• _Data excerpts_:
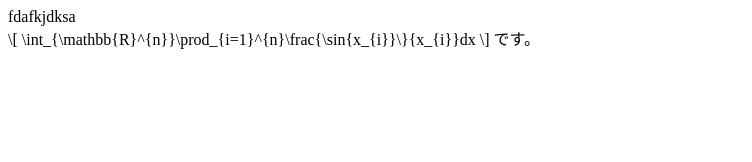
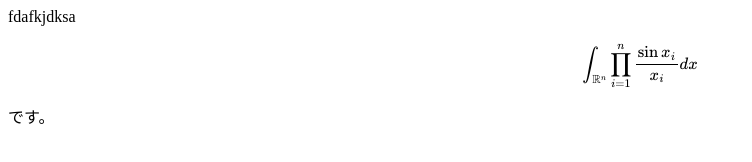
Before and after one commit to tomo-math/tomo-math.github.io, a plain HTML site: page test.html in a window 1280 px wide. Shown: the whole page, without its empty margins (0-752 px from the left). Drawn offline with nearby package versions, Linux system fonts and the light colour scheme.

Commit message:
Update test.html

```diff
--- a/test.html
+++ b/test.html
@@ -7,7 +7,7 @@ src="https://cdn.jsdelivr.net/npm/mathjax@3/es5/tex-chtml.js"></script>
 <body>
 fdafkjdksa<br>
 \[
-\int_{\mathbb{R}^{n}}\prod_{i=1}^{n}\frac{\sin{x_{i}}\}{x_{i}}dx
+\int_{\mathbb{R}^{n}}\prod_{i=1}^{n}\frac{\sin{x_{i}}}{x_{i}}dx
 \]
 です。
 </body>
```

• _Work item_:
Using the records above, work out how many lines hold the string "mathbb"; answer with that number alone.

• _Response to this exercise_:
2